3. Page references. It's great to have the rules online, and the Compendium does indicate from which book the rule originates, but how about some page numbers? I can imagine using the Compendium in my games, and having my players at the table there with their copies of the books wanting to read a given rule for themselves. It would be really nice if I could just tell them which page number to flip to.
2. Predictable, meaningful URLs. The URLs to the compendium should be human-readable, and they should follow a reasonable pattern. This would allow people to go directly to their chosen topics more easily, even guessing at the URL of those things that they don't know. This also allows people to write automated tools that can link to pages within the compendium without having to have a master list of every URL in the compendium. The D20 SRD website (http://www.d20srd.org/) was good for this.
Right now, I'm not sure I would pay for the compendium, I think it needs work before it transitions from a curiosity to a usable tool for me.
The last word we got on page numbers was that it would not be implemented, because future printings may have elements end up on a different page depending on the date the book was printed.
My subcomplaint is that things like conditions should be in there, too. So if I'm reading a power and it says "Target is dazed", I can click on "dazed" and it will tell me what that condition means. It's kinda silly to have the compendium, be reading the compendium, and now, oh look, I need to open my book after all because I can't remember that dazed is "single action only, grants combat advantage, and doesn't count as a flanker." This ruins the "quick reference" for me.
The skeptic in me sees far more comments of the "LUL!!!11! This power is GRAET! I used it to kill Orkut. EPIC POWA, ALWAYS USE THIS!" or messages of the "this power sucks, don't take it" variety.
Errata is actually supposed to land in the compendium first (as with the Stealth rule change) and then be updated in the Errata.
One way in which D&D is different from MMOs, at least in my experience, is that our player-base is not that immature. The problem is that one such immature player could ruin it for the rest of us.
One thing that would be helpful (for both the compendium and the encounter builder bonus tool) would be to select level ranges.
If I was designing an encounter in the sewers for 4th level PCs, I may want to see all the goblins and rats between say, 2nd and 6th level. Selecting a range will show me that along with the goblins and rats, I could throw an Ochre Jelly into the fray too.
View all does not view all.

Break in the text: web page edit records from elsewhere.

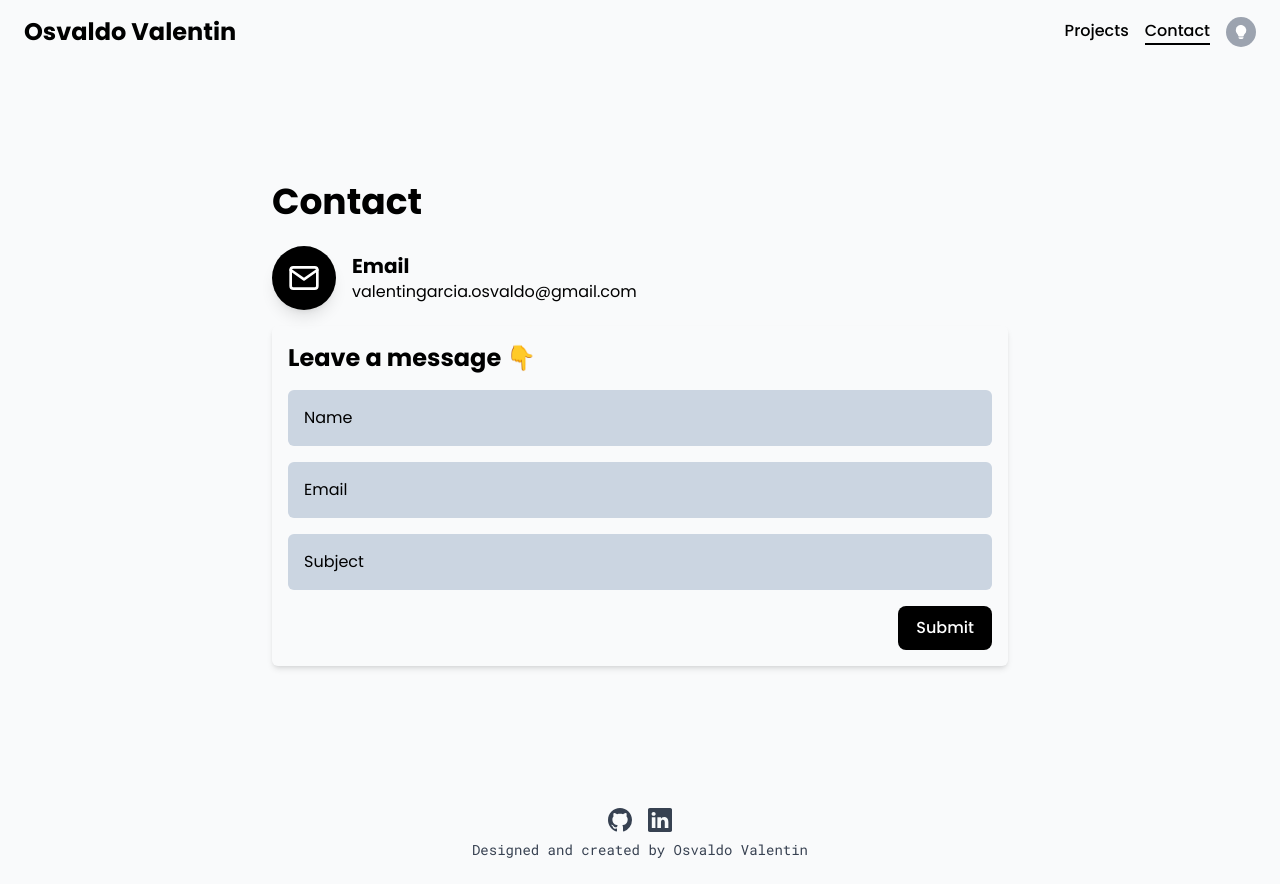
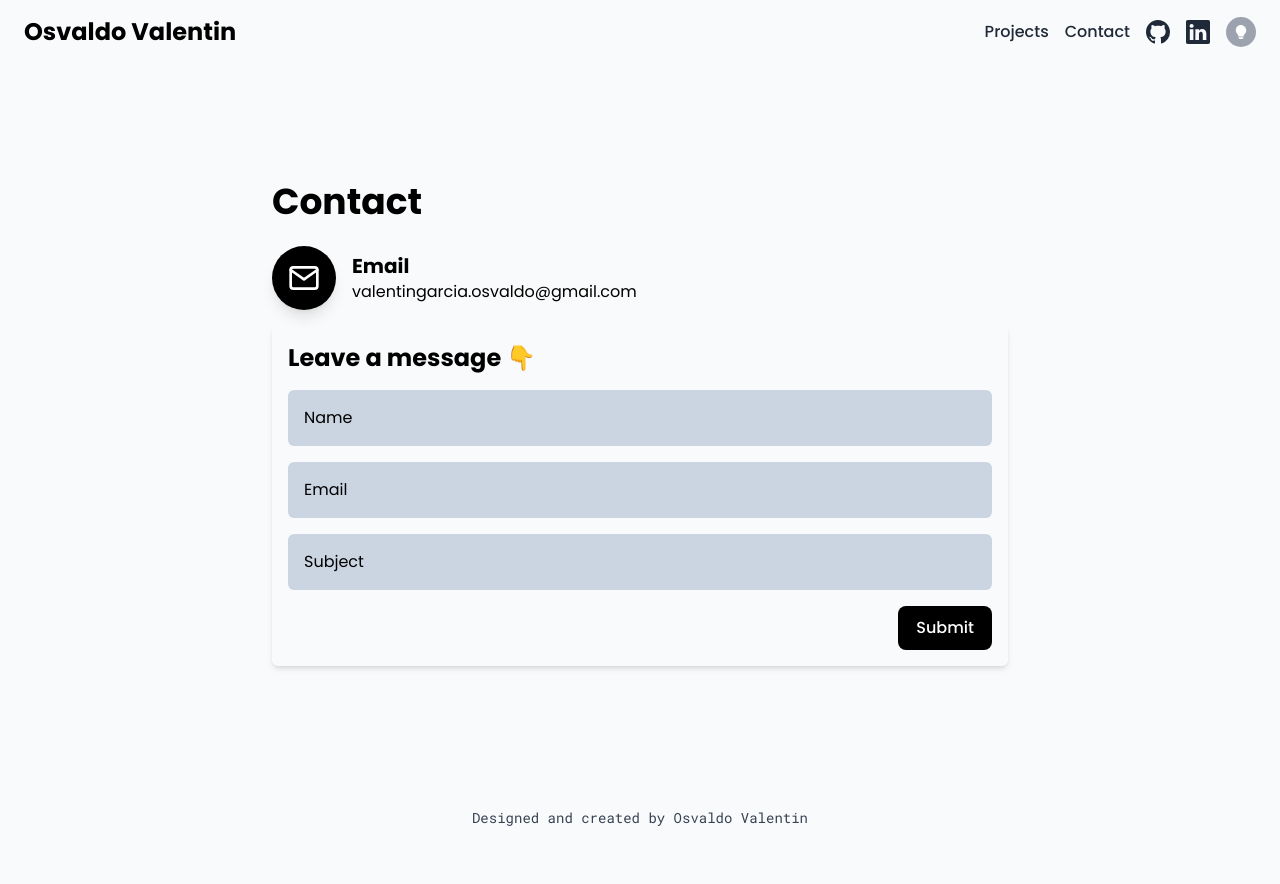
Before and after one commit to ValentinOsvaldo/osvaldo_portfolio, a Next.js app: page /contact in a window 1280 px wide. After the commit the page ends 852 px from the top, so only its background shows below. Built offline with nearby package versions, Linux system fonts and the light colour scheme.

Commit message:
add description

```diff
--- a/components/Hero/Hero.tsx
+++ b/components/Hero/Hero.tsx
@@ -19,12 +19,19 @@ export const Hero = () => {
         Front-End React Developer
         <span className="absolute ml-2 inline-block border-l-8 border-gray-800 dark:border-teal-400 w-1 h-12 animate-cursor"></span>
       </h2>
-      <h3 className="font-medium text-lg text-gray-700 dark:text-gray-300 mb-4">
-        Hi my name is Osvaldo Valentin and {'I\'m'} a Front End developer from Monterrey, MX.
-      </h3>
+      <article className='mb-2'>
+        <p className="font-medium text-lg text-gray-700 dark:text-gray-300">
+          Hi my name is Osvaldo Valentin and {"I'm"} a Front End developer from
+          Monterrey, MX.
+        </p>
+        <p className="font-medium text-base text-gray-600 dark:text-gray-400">
+          I have +1 year of experience developing professional applications with
+          React and React Native, working with a team and leading a project.
+        </p>
+      </article>
 
       <div className="flex flex-row flex-wrap items-center justify-center md:justify-start gap-3">
-        <div className='flex flex-col items-center text-gray-700 dark:text-gray-300 md:flex-row md:gap-4'>
+        <div className="flex flex-col items-center text-gray-700 dark:text-gray-300 md:flex-row md:gap-4">
           <span className="font-semibold">Tech Stack</span>
           <span className="h-px w-full md:h-8 md:w-px inline-block bg-gray-600 dark:bg-gray-300"></span>
         </div>
--- a/components/ui/Navbar.tsx
+++ b/components/ui/Navbar.tsx
@@ -1,7 +1,12 @@
 import { useScheme } from '@/hooks';
 import Link from 'next/link';
 import { useRouter } from 'next/router';
-import { BsLightbulbFill, BsLightbulbOff } from 'react-icons/bs';
+import {
+  BsLightbulbFill,
+  BsLightbulbOff,
+  BsGithub,
+  BsLinkedin,
+} from 'react-icons/bs';
 
 const links = [
   { url: '/projects', text: 'Projects' },
@@ -25,15 +30,30 @@ export const Navbar = () => {
             <Link
               key={page.url}
               href={page.url}
-              className={`text-black dark:text-gray-200 hover:border-b-black font-medium border-b-2 transition-all ${
-                asPath === page.url
-                  ? 'border-b-black dark:text-teal-300 dark:border-b-teal-300'
-                  : 'border-b-transparent'
+              className={`text-gray-800 dark:text-gray-200 hover:border-b-black font-medium transition-all ${
+                asPath === page.url && ' dark:text-teal-300'
               } dark:hover:border-b-teal-300 dark:hover:text-teal-300`}
             >
               {page.text}
             </Link>
           ))}
+
+          <a
+            href="https://github.com/ValentinOsvaldo"
+            target="_blank"
+            rel="noopener noreferrer"
+            className="transition-all text-gray-800 dark:text-gray-300 hover:text-teal-500 dark:hover:text-teal-500"
+          >
+            <BsGithub size={24} />
+          </a>
+          <a
+            href="https://www.linkedin.com/in/valentin-osvaldo/"
+            target="_blank"
+            rel="noopener noreferrer"
+            className="transition-all text-gray-800 dark:text-gray-300 hover:text-teal-500 dark:hover:text-teal-500"
+          >
+            <BsLinkedin size={24} />
+          </a>
 
           <button
             className="bg-gray-400 text-white p-2 rounded-full flex items-center justify-center cursor-pointer"
@@ -45,15 +65,6 @@ export const Navbar = () => {
               <BsLightbulbOff size={14} />
             )}
           </button>
-
-          {/* <a
-            href="./osvaldo_valentin_garcia.pdf"
-            target='_blank'
-            rel="noopener noreferrer"
-            className="hidden px-4 py-2 bg-teal-400 font-medium text-black rounded-md sm:inline-block w-fit transition-all hover:brightness-90"
-          >
-            Resume
-          </a> */}
         </nav>
       </div>
     </header>
--- a/layouts/AppLayout.tsx
+++ b/layouts/AppLayout.tsx
@@ -1,4 +1,3 @@
-import { BsGithub, BsLinkedin } from 'react-icons/bs';
 import { Navbar } from '@/components/ui';
 
 interface Props {
@@ -11,24 +10,6 @@ export const AppLayout: React.FC<Props> = ({ children }) => {
       <Navbar />
       <main className="m-auto w-full max-w-screen-xl">{children}</main>
       <footer className="flex flex-col gap-2 py-6 2xl:py-0 2xl:gap-0">
-        <nav className="flex items-center justify-center flex-row gap-4 text-gray-700 dark:text-gray-400 2xl:flex-col 2xl:fixed 2xl:bottom-2 2xl:right-16 2xl:after:block 2xl:after:h-36 2xl:after:w-0.5 2xl:after:bg-gray-500">
-          <a
-            href="https://github.com/ValentinOsvaldo"
-            target="_blank"
-            rel="noopener noreferrer"
-            className="transition-all hover:text-teal-300"
-          >
-            <BsGithub size={24} />
-          </a>
-          <a
-            href="https://www.linkedin.com/in/valentin-osvaldo/"
-            target="_blank"
-            rel="noopener noreferrer"
-            className="transition-all hover:text-teal-300"
-          >
-            <BsLinkedin size={24} />
-          </a>
-        </nav>
         <p className="text-gray-700 dark:text-gray-400 font-mono text-center text-sm 2xl:hidden">
           Designed and created by Osvaldo Valentin
         </p>
```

It displays X pages of Y number of items.
Since the Compendium still points to the "Under Construction" page for me I can forgive them errors at the moment. But using the direct URL works for me...
Oh, I just realized what you mean. You want 'View All' to show all the powers (for instance) on one page, WotC thinks 'View All' shows all powers without filtering but still split between multiple pages. Got it.
WotC_Cort: I see where you can select one level, but not a range. Again see the first sentence of this post if there is a range, but selecting each level one at a time is less than ideal.
It displays everything for that category, so all of "items" if you click it with the items tab open, all of "monsters" if you click it with the monster tab open and so forth.
And yeah, it's a paged view. Otherwise things like 780 powers becomes a bit... unwieldy.